Only a few scattered examples exist of voluntary and systematic resistance to inbreeding within the university system. They include the economics departments at Pompeu Fabra University, in Barcelona, and Carlos III University of Madrid, two public institutions that are less than 20 years old. Both departments recruit faculty members internationally as well as in Spain and avoid hiring their own recent graduates. Both are also among the top-ranked economics departments in Europe. Yet there are no signs that they are inspiring a trend at home.

Possible Solutions

One solution involves enriching the pool of potential professors. Since 2001 the Spanish government's Ramón y Cajal Program has underwritten 2,300 five-year postdoctoral research fellowships at Spanish universities. Selected by an independent, international committee of scholars in each field, fellows are eligible for permanent employment at the end of their grants.

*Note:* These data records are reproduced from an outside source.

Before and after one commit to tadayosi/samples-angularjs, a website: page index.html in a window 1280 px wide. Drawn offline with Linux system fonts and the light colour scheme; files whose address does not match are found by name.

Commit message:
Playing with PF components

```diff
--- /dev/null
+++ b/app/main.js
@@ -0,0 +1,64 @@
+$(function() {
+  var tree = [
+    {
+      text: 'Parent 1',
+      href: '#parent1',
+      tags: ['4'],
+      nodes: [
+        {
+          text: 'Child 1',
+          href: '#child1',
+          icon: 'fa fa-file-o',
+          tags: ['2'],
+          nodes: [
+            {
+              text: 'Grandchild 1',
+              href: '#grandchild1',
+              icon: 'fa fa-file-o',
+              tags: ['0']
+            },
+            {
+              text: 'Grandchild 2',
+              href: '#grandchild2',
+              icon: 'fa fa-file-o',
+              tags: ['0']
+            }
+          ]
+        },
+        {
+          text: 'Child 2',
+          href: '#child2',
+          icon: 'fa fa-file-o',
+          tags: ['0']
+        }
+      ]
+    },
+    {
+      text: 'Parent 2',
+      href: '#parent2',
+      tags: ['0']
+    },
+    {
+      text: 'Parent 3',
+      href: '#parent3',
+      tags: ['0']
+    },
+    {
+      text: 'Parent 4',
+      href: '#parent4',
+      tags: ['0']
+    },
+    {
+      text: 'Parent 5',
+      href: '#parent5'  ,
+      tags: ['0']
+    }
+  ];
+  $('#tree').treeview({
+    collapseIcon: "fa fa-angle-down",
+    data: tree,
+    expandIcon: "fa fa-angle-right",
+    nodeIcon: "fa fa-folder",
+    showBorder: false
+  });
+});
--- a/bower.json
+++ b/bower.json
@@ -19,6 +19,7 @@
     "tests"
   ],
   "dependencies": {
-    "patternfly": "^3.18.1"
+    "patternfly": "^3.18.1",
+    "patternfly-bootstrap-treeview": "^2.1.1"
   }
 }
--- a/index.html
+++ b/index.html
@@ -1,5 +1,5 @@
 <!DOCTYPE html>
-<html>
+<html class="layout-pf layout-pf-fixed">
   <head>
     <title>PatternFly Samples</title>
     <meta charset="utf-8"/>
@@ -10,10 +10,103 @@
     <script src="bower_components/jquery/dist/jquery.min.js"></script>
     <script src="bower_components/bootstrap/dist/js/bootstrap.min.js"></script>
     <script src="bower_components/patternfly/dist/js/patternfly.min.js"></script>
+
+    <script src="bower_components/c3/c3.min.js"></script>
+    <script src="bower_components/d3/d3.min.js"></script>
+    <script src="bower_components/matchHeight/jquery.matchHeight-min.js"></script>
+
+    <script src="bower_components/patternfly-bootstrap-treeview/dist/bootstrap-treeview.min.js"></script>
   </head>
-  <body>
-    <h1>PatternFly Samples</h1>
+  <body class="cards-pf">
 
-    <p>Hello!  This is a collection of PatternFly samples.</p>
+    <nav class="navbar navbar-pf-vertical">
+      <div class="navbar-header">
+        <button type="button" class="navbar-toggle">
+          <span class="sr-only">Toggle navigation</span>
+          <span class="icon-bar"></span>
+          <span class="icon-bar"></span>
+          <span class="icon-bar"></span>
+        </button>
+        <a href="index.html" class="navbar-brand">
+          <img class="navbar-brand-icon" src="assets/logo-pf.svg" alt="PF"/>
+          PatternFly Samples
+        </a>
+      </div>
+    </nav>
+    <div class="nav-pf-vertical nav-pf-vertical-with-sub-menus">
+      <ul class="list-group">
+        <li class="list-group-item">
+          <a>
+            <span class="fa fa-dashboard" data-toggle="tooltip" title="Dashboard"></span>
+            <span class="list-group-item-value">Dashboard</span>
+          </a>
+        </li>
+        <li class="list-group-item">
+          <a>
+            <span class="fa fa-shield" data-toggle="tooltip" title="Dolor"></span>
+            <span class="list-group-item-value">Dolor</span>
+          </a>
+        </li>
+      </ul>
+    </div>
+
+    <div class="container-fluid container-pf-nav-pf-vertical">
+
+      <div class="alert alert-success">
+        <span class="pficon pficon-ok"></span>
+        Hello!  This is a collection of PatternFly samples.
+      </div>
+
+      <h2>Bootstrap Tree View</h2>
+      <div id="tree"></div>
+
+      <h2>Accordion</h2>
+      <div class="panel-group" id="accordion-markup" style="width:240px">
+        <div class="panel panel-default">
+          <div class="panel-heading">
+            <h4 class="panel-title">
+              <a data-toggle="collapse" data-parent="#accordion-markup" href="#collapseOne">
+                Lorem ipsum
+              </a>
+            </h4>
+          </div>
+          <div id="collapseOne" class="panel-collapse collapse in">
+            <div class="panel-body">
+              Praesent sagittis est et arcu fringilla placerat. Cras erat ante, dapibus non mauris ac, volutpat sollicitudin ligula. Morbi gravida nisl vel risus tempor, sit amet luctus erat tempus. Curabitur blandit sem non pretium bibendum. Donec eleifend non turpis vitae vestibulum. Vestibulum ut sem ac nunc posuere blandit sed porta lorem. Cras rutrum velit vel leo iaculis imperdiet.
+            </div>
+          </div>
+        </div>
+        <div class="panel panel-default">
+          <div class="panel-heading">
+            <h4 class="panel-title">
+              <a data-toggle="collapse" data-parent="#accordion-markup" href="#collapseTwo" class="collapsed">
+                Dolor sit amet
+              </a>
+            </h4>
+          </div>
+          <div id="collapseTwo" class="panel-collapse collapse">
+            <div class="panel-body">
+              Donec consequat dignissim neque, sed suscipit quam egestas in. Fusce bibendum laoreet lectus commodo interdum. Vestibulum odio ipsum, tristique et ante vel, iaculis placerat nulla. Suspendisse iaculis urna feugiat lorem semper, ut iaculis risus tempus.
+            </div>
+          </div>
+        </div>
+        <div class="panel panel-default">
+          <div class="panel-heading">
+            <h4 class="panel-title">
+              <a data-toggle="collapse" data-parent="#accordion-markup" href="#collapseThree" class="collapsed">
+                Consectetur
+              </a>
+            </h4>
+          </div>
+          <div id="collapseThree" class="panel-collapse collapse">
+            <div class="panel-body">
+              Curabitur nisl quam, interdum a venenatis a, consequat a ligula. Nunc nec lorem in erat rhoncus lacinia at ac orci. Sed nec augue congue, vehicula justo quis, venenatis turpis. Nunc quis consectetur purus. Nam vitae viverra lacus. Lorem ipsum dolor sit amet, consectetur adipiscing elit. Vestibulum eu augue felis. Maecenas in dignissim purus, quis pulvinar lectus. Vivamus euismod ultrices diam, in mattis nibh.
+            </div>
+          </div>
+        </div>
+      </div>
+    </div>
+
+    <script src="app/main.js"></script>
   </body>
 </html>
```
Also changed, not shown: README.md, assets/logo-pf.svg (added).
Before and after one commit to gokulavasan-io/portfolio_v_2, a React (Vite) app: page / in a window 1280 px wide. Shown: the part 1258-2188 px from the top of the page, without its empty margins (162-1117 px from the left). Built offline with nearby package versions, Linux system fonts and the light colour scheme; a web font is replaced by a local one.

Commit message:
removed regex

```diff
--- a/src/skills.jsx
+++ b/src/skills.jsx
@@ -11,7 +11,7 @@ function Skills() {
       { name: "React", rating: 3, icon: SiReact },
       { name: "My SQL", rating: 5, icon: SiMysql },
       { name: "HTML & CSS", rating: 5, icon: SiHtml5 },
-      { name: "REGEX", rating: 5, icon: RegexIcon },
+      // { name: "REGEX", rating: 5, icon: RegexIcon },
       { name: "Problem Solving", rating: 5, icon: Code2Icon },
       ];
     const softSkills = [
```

Participation costs the universities nothing, yet some have declined. "They didn't want people with better CV's than their own; they didn't want the competition," says Mr. Rull, the Seville physicist.

When the first group of fellows reached the end of their contracts, last November, more than a third had not received permanent offers. Not only do the fellows often inspire a "bad conscience" in less productive colleagues, Mr. Rull explains, but departments also have a financial incentive to promote those already on the payroll rather than grant professorships to outsiders.

Still more-ambitious remedies are recent attempts to set up entirely independent systems of faculty hiring. The government of Catalonia, one of the wealthiest and most entrepreneurial Spanish regions, has established a foundation that finances permanent university positions for researchers who are chosen by independent committees. The autonomous community of Madrid is developing a network of research centers with their own staff members, to work in coordination with local universities and businesses.

The regional governments "want the most competitive centers of science and technology, but they know that the universities won't spend the money optimally, so they set up para-university institutions," says Antonio Rodríguez Artalejo, a professor of pharmacology at Madrid's Complutense. "This is a positive development, but it means giving up on changing the universities."

Critics of endogamia say Spain cannot afford to give up. They note that not a single Spanish institution ranks among top 100 world universities, and that only three rank even among the 100 best in Europe, in sharp contrast with more dynamic sectors of Spanish society.

"Universities are an anomaly in Spain," says Eduardo Costas Costas, a professor of genetics and animal science at the Complutense. "Business has changed, the military has changed. ... Our banks compete with the United States. And our scientists are talented. But the structures they work in are not competitive."

4 comentarios:

Anónimo dijo...

Pues se confunden. Eso no pasa aquí. Y si pasara nos daría igual. Somos potencia mundial en nominaciones a los Oscar, en baloncesto, en tenis, en fórmula uno, en motociclismo, en fúbol, en desarrollo urbanístico y económico, en incultura popular, etc.

IuRiSPRuDeNT dijo...

PD: an arduous work of investigation has discovered the RH - of the university Spanish teacher

IuRiSPRuDeNT dijo...

Kit Kat: ministra Salgado recomienda comer chocolate con moderación por su alto valor nutritivo

Anónimo dijo...

Toño, tradúcelo al "españó", que si no muchos de nuestros colegas no van a entender nada de lo que dice el articulista. Pero miente, que lo sepas.